Every few years, it seems, scientists identify a new comet. But why comets suddenly swim into view has long remained a mystery. Now a report in the November Astrophysical Journal suggests that gravity from distant stars in our galaxy appears to knock them from their roost and carry them into Earth's neighborhood.
Most long-period comets--those that orbit the sun every 200 years or more--come from the Oort cloud, a mass of icy cometary material that lies outside our solar system and orbits the sun. Astronomers now believe that these comets are nudged out of the cloud by two types of "gentle galactic tugging," says co-author John Matese, an astrophysicist at the University of Southwestern Louisiana. One type, the z-tide, is exerted by stars and matter within 100 light years of our solar system. The other is the much-weaker radial tide, which is caused by distant matter in the center of the Milky Way.

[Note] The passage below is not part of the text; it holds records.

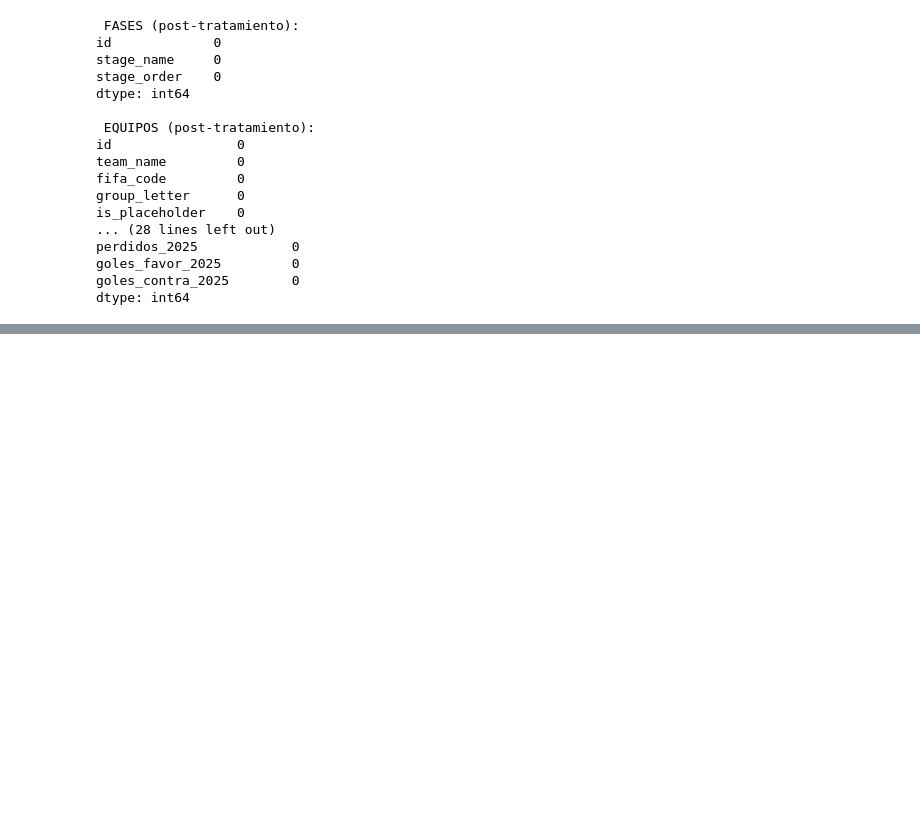
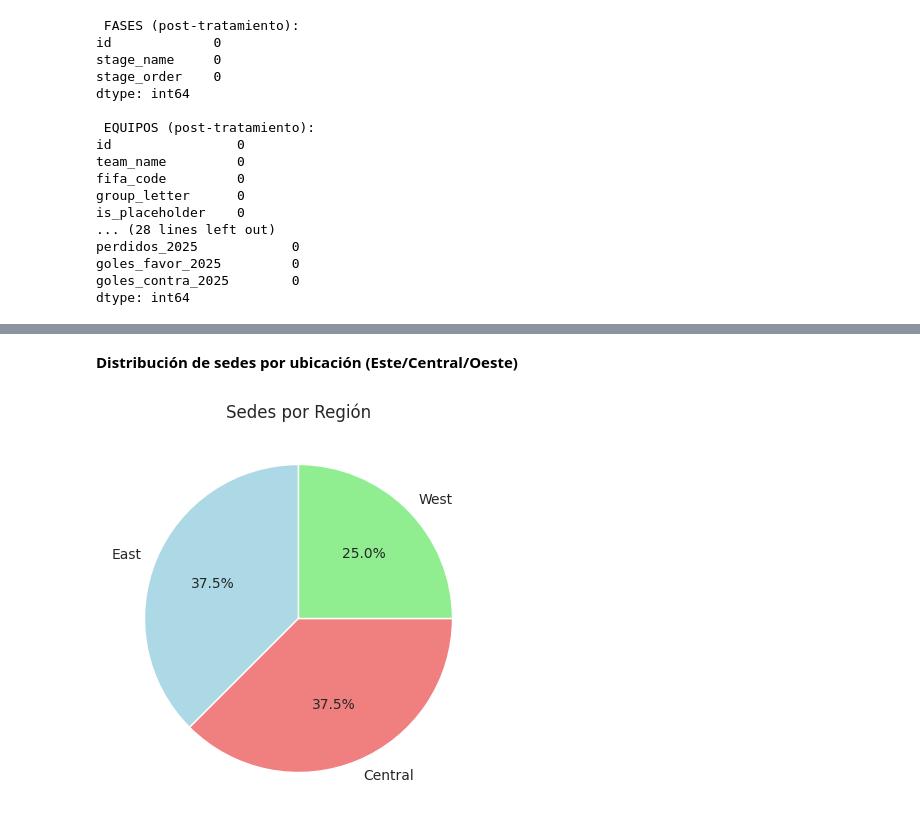
Before and after one commit to ddopazo92/Introduccion_datascience_diego_dopazo, a Jupyter notebook: PROYECTO-DOPAZODIEGO.ipynb, the cells around one changed output, grey strips where cells are left out. Drawn from its saved outputs; the diff is of its cells as text; code cells hidden in the pictures; blank space fills up the shorter version.

```diff
--- a/PROYECTO-DOPAZODIEGO.ipynb
+++ b/PROYECTO-DOPAZODIEGO.ipynb
@@ -377,0 +399,11 @@ dtype: int64
+# %% [markdown]
+**Distribución de sedes por ubicación (Este/Central/Oeste)**
+# %%
+ubicacion = df_ciudad_anfitriona['Ubicación'].value_counts()
+
+plt.figure()
+plt.pie(ubicacion.values, labels=ubicacion.index, autopct='%1.1f%%', startangle=90, colors=['lightblue', 'lightcoral', 'lightgreen'])
+plt.title('Sedes por Región')
+plt.show()
+# %% [output]
+[figure, added]
```
Also changed, not shown: parts of 13 cells of this notebook.
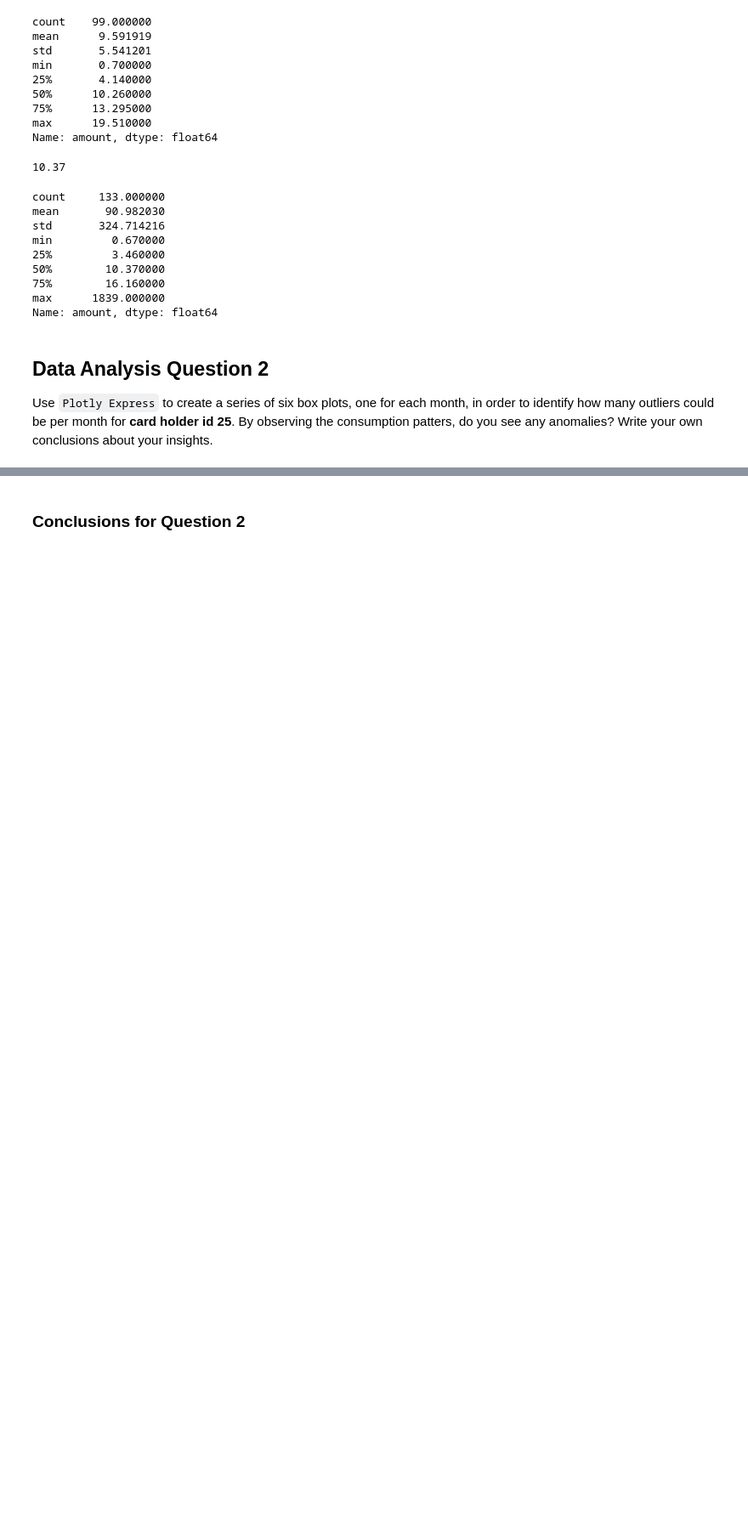
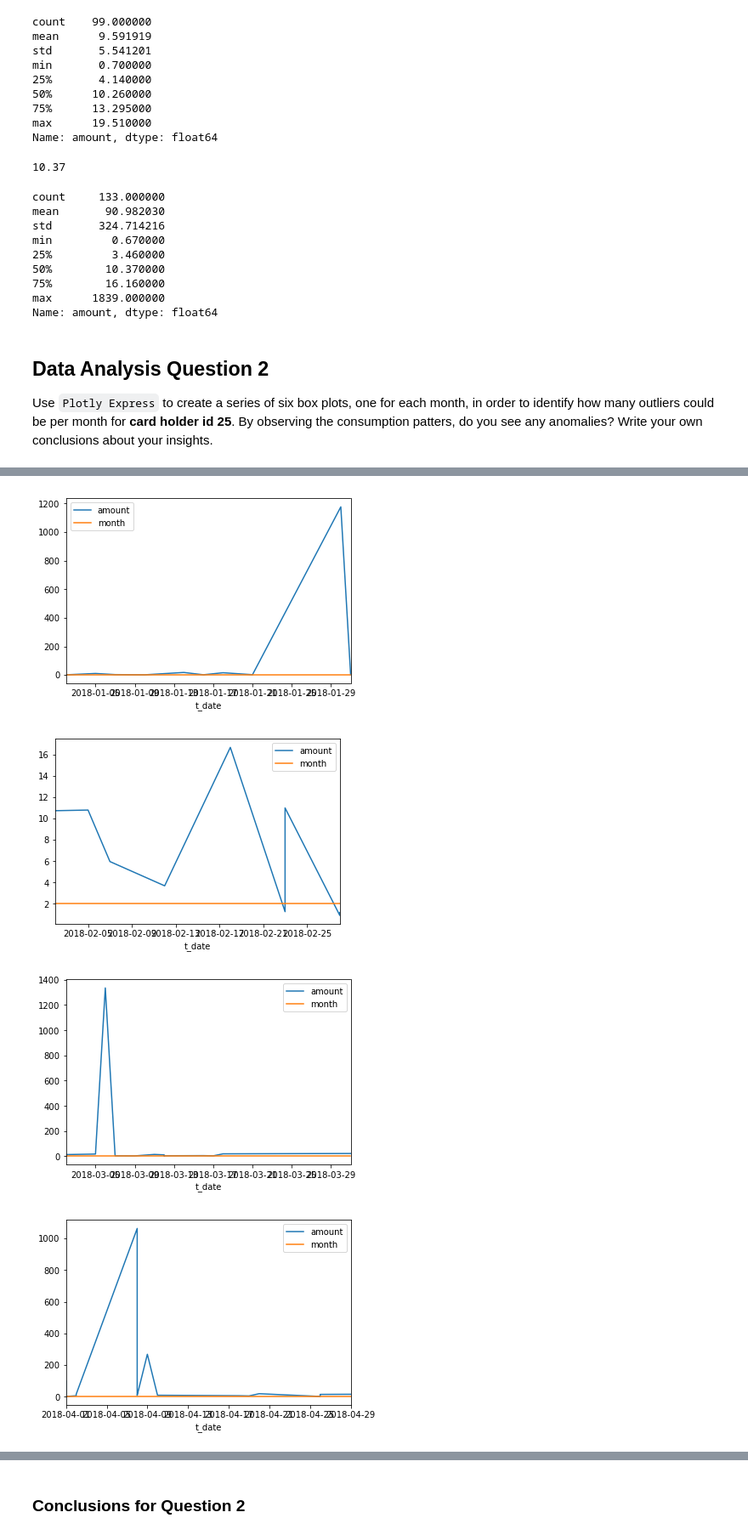
Before and after one commit to GonzaloGarciaContreras/hw07-sql-credit-card, a Jupyter notebook: ggc_visual_data_analysis.ipynb, the cells around one changed output, grey strips where cells are left out. Shown at 85% size. Cells and saved outputs as stored; diff of their text form; code cells hidden in the pictures; blank space fills up the shorter version.

```diff
--- a/ggc_visual_data_analysis.ipynb
+++ b/ggc_visual_data_analysis.ipynb
@@ -200,0 +195,19 @@ max      1839.000000
+# %%
+# loading data of daily transactions from jan to jun 2018 for card holder 25
+query = """
+    SELECT t_date, amount
+    FROM transaction
+    JOIN credit_card
+    ON transaction.card_id = credit_card.card_id
+    WHERE card_holder_id = 25 and t_date BETWEEN '2018/01/01' AND '2018/06/30'
+    ORDER BY t_date;
+    """
+
+# Load data into the DataFrame using the read_sql() method from pandas
+trans_jan_jun_df = pd.read_sql(query, engine)
+
+#add a month column
+trans_jan_jun_df['month'] = pd.DatetimeIndex(trans_jan_jun_df['t_date']).month
+
+# Show the data of the new DataFrame
+trans_jan_jun_df.tail()
@@ -200,0 +221,13 @@ max      1839.000000
+# %%
+# Option 1 - Simple visualization
+
+def monthly_plot(month):
+    trans_jan_jun_df[(trans_jan_jun_df['month'] == month)].set_index("t_date").plot()
+# %%
+for month in range (1,7):
+    monthly_plot(month)
+# %% [output]
+[figure, added]
+[figure, added]
+[figure, added]
+[figure, added]
```
Also changed, not shown: parts of 20 cells of this notebook.
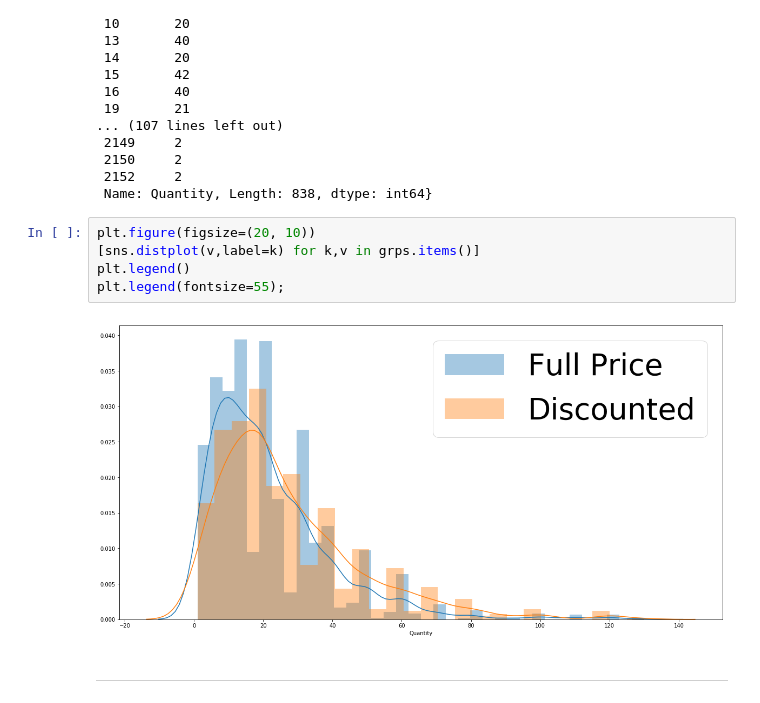
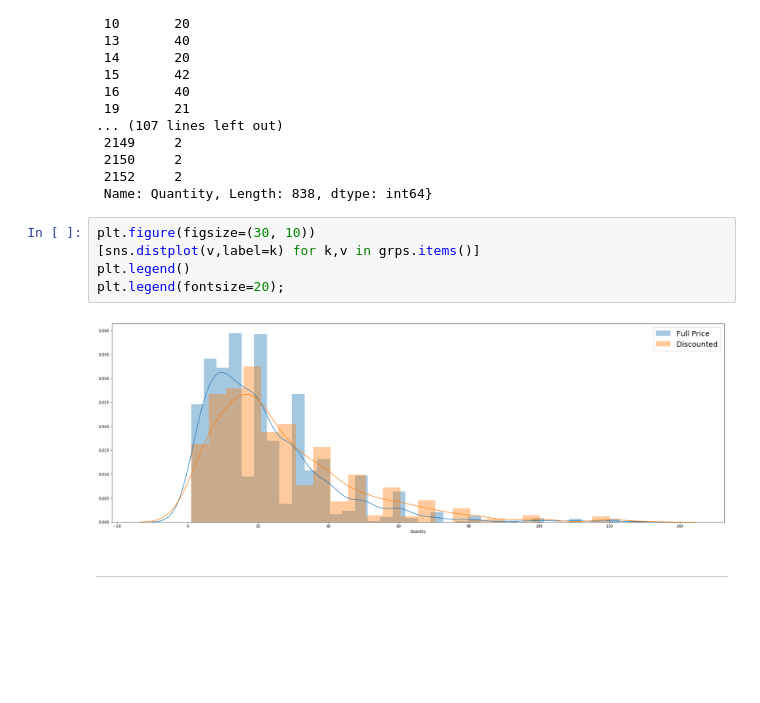
Before and after one commit to Sue-Mir/Module2_Project_Hypothesis_Testing, a Jupyter notebook: Student_Hypothesis_I.ipynb, the cells around one changed output. Drawn from its saved outputs; the diff is of its cells as text; blank space fills up the shorter version.

```diff
--- a/Student_Hypothesis_I.ipynb
+++ b/Student_Hypothesis_I.ipynb
@@ -216,12 +215,12 @@ grps
  2152     2
  Name: Quantity, Length: 838, dtype: int64}
 # %%
-plt.figure(figsize=(20, 10))
+plt.figure(figsize=(30, 10))
 [sns.distplot(v,label=k) for k,v in grps.items()]
 plt.legend()
-plt.legend(fontsize=55);
+plt.legend(fontsize=20);
 # %% [output]
-[figure, old version]
+[figure, new version]
 # %% [markdown]
 ********************************
 # %% [markdown]
```
Also changed, not shown: parts of 62 cells of this notebook.
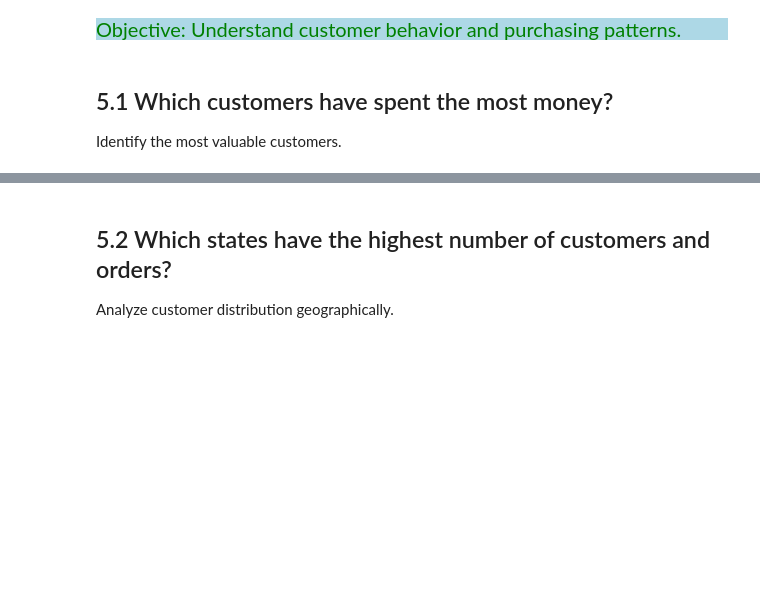
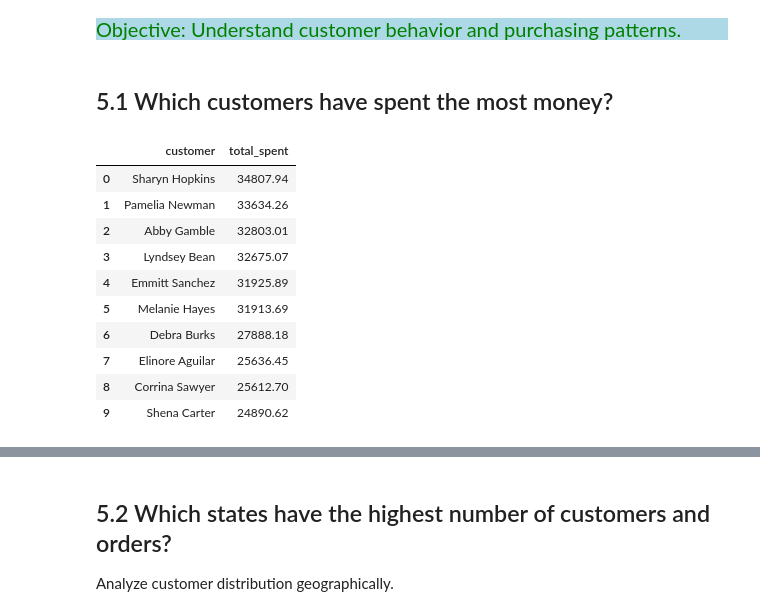
Before and after one commit to Kartika-Nidhi/Biker_Store_Analysis_SQL, a Jupyter notebook: BikeStoreAnalysisSQl.ipynb, the cells around one changed output, grey strips where cells are left out. Saved outputs shown, nothing was run; the diff lists cells and outputs as text; code cells hidden in the pictures; blank space fills up the shorter version.

```diff
--- a/BikeStoreAnalysisSQl.ipynb
+++ b/BikeStoreAnalysisSQl.ipynb
@@ -768,5 +766,31 @@ plt.show()
 <div style = "background-color:lightblue; color:green; font-size:20px; text-align:justify">Objective: Understand customer behavior and purchasing patterns.
 # %% [markdown]
 ## 5.1 Which customers have spent the most money?
-
-Identify the most valuable customers.
+# %%
+query = """
+SELECT CONCAT(first_name, ' ', last_name) AS customer,
+        ROUND(SUM(((ori.list_price * (1 - discount)) * quantity)), 2) AS total_spent
+FROM customers AS cust
+JOIN orders  AS ord
+    ON cust.customer_id = ord.customer_id
+JOIN order_items AS ori
+    ON ord.order_id = ori.order_id
+GROUP BY customer
+ORDER BY total_spent DESC
+LIMIT 10;
+"""
+
+val_cut = pd.read_sql(query, engine)
+val_cut
+# %% [output]
+|  | customer | total_spent |
+| 0 | Sharyn Hopkins | 34807.94 |
+| 1 | Pamelia Newman | 33634.26 |
+| 2 | Abby Gamble | 32803.01 |
+| 3 | Lyndsey Bean | 32675.07 |
+| 4 | Emmitt Sanchez | 31925.89 |
+| 5 | Melanie Hayes | 31913.69 |
+| 6 | Debra Burks | 27888.18 |
+| 7 | Elinore Aguilar | 25636.45 |
+| 8 | Corrina Sawyer | 25612.70 |
+| 9 | Shena Carter | 24890.62 |
```
Also changed, not shown: parts of 4 cells of this notebook.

After measuring the size of deviations in the orbits of 86 comets, Matese claims that the radial tide--despite being roughly 16 times as weak as the z-tide--has dislodged about a third of the comets that originate in the Oort cloud. He also posits that the solar system's "merry-go-round" movement around the galactic center causes the radial tide to ebb and flow, varying the number of comets to reach our solar system over a cycle of roughly 30 million years.
Not everyone agrees with his interpretation of the data. "It's a nice try, but I'm a very hard person to convince," says Brian Marsden, an astronomer at the Harvard-Smithsonian Center for Astrophysics, who has provided much of the data that Matese used. "I have no problem with the theoretical analysis," he says, but it is "a miserable, crummy set of data." Better data, he believes, could yield different results.